I’m thankful for Christian community. I love singing in church with brothers and sisters in Christ. I love group Bible studies and the way that discussion there stimulates my own thinking. I so appreciate being able to share prayer requests and burdens with others in the family of God. I don’t know how many times someone has shared a word of encouragement or conviction at just the right moment. I appreciate that God uses other people to sandpaper off my rough edges, though I don’t enjoy the process.
But I wonder if sometimes we lose the individual in the group. A few years ago a Christian leader wrote that “We will not know God, change deeply, nor win the world apart from community.” I disagreed. Though God uses community in each of those ways, the first two occur for me most often when alone with God. Recently I saw on Twitter a retweeted comment that we should change the pronouns in our hymnbooks and Christian songs from “I” and “me” to “our” and “we.” That particularly struck me because our church has been reading through the psalms together, and I had noticed over and over again that, though they were meant to be sung together, most of the psalms speak of individual experience. We don’t need to deemphasize our individual experience with God to reinforce the idea that we’re a group. Instead, we share with each other what God did for us individually, for the psalmist or songwriter or preacher or church member, so that we encourage each other as we go back out into our individual lives that God will help us in the same way. An article I read which shared ways to incorporate Bible reading and study offered among its suggestions that of reading or studying with another person. Though studying the Bible with someone else is a great thing to do, it shouldn’t replace time alone in God’s Word.

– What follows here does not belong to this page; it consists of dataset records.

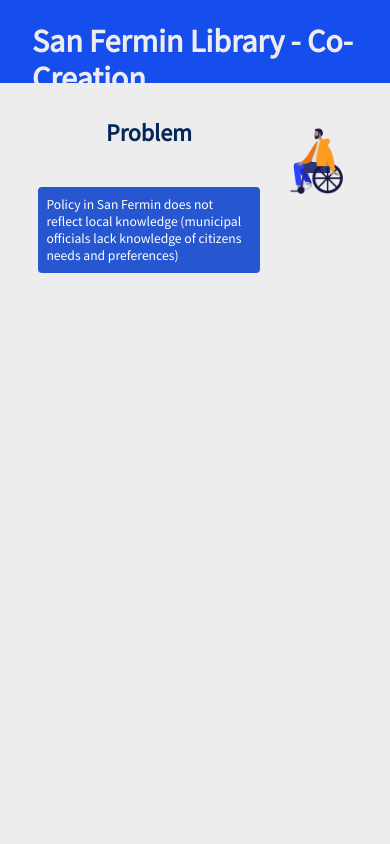
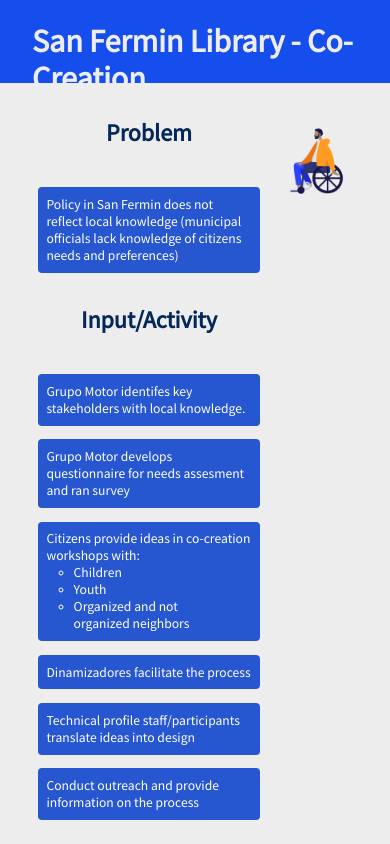
Before and after one commit to opleban/theory-of-change-app, a React (Create React App) app: page / in a window 390 px wide. Shown: the top 844 px of the page. Built offline with nearby package versions, Linux system fonts and the light colour scheme.

Commit message:
Adds MediaQuery to fix responsiveness in stage sections

```diff
--- a/package.json
+++ b/package.json
@@ -10,6 +10,7 @@
     "react": "^16.7.0",
     "react-dom": "^16.7.0",
     "react-flexbox-grid": "^2.1.2",
+    "react-responsive": "^6.0.1",
     "react-scripts": "2.1.3"
   },
   "scripts": {
--- a/src/components/toc-stage.js
+++ b/src/components/toc-stage.js
@@ -1,6 +1,7 @@
 import React, { Component } from 'react';
 import ToCCard from './toc-card';
 import { Col } from 'react-flexbox-grid';
+import MediaQuery from 'react-responsive';
 import '../styles/toc-stage.css'
 
 class ToCStage extends Component {
@@ -16,6 +17,7 @@ class ToCStage extends Component {
   }
 
   // There must be a better way than this. Makes you miss Ruby
+
   generateLoopArray(num) {
     const ary = []
     for(let i=0; i<num; i++) {
@@ -24,7 +26,7 @@ class ToCStage extends Component {
     return ary;
   }
 
-  getCardsBySection(section, cards) {
+  getCardsBySection(section, cards){
     return cards.filter((card) => { return card.section === section; })
   }
 
@@ -39,12 +41,25 @@ class ToCStage extends Component {
           minHeight: `${sectionHeight}px`
         };
         return (
-          <div className="toc-stage-section" style={sectionStyle} key={i}>
-            {
-              this.getCardsBySection(sectionId, stageCards).map((card, i) => {
-                return <div className="toc-card-container" key={i}><ToCCard {...card} /></div>
-              })
-            }
+          <div key={i}>
+            <MediaQuery maxWidth={991}>
+              <div className="toc-stage-section">
+                {
+                  this.getCardsBySection(sectionId, stageCards).map((card, i) => {
+                    return <div className="toc-card-container" key={i}><ToCCard {...card} /></div>
+                  })
+                }
+              </div>
+            </MediaQuery>
+            <MediaQuery minWidth={992}>
+              <div className="toc-stage-section" style={sectionStyle}>
+                {
+                  this.getCardsBySection(sectionId, stageCards).map((card, i) => {
+                    return <div className="toc-card-container" key={i}><ToCCard {...card} /></div>
+                  })
+                }
+              </div>
+            </MediaQuery>
           </div>
         );
       })
```
Also changed, not shown: 1 other file (tests, documents, lock files or other folders).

We can’t imagine a family in which the father relates to the children just as a group and never one-to-one. Though we enjoy much time spent together as a family, we know that our father loves each of us, with all our foibles and quirks, individually. We know that we can talk to our father alone and ask for help or advice.
The same is true in our spiritual life. We shouldn’t worship or pray or read the Bible only with other people, as great as those experiences are.
God formed us individually. We’re born again individually. When we stand before God some day, we’ll give account only of ourselves. In-between those events, there will be times we have to stand alone. David encouraged himself in the Lord when everyone was against him. Joseph stood true and faithful to God when forsaken by his brothers, torn from his family, thrust into a new living experience foreign to everything he had grown up with and opposed to everything he believed. Notice in the psalms how many times the writer speaks of communing with God alone, remembering God’s kindness while lying awake at night. In Psalm 107, amidst the description of what God has done for the nation, the psalmist notes that God “satisfies the longing soul, and the hungry soul he fills with good things.” Soul – singular. We’re not lost in the crowd. God sees us, loves us, and meets our personal, individual needs.
God is our Father: we need to get to know Him personally. God has blessed us with the gift of community, but that doesn’t replace our personal relationship with Himself. We need to feed on His Word and speak to Him ourselves. There will be times we have to stand alone, times when no one else is near to support or advise or lean on. When that happens, we find that He is more than sufficient for every need.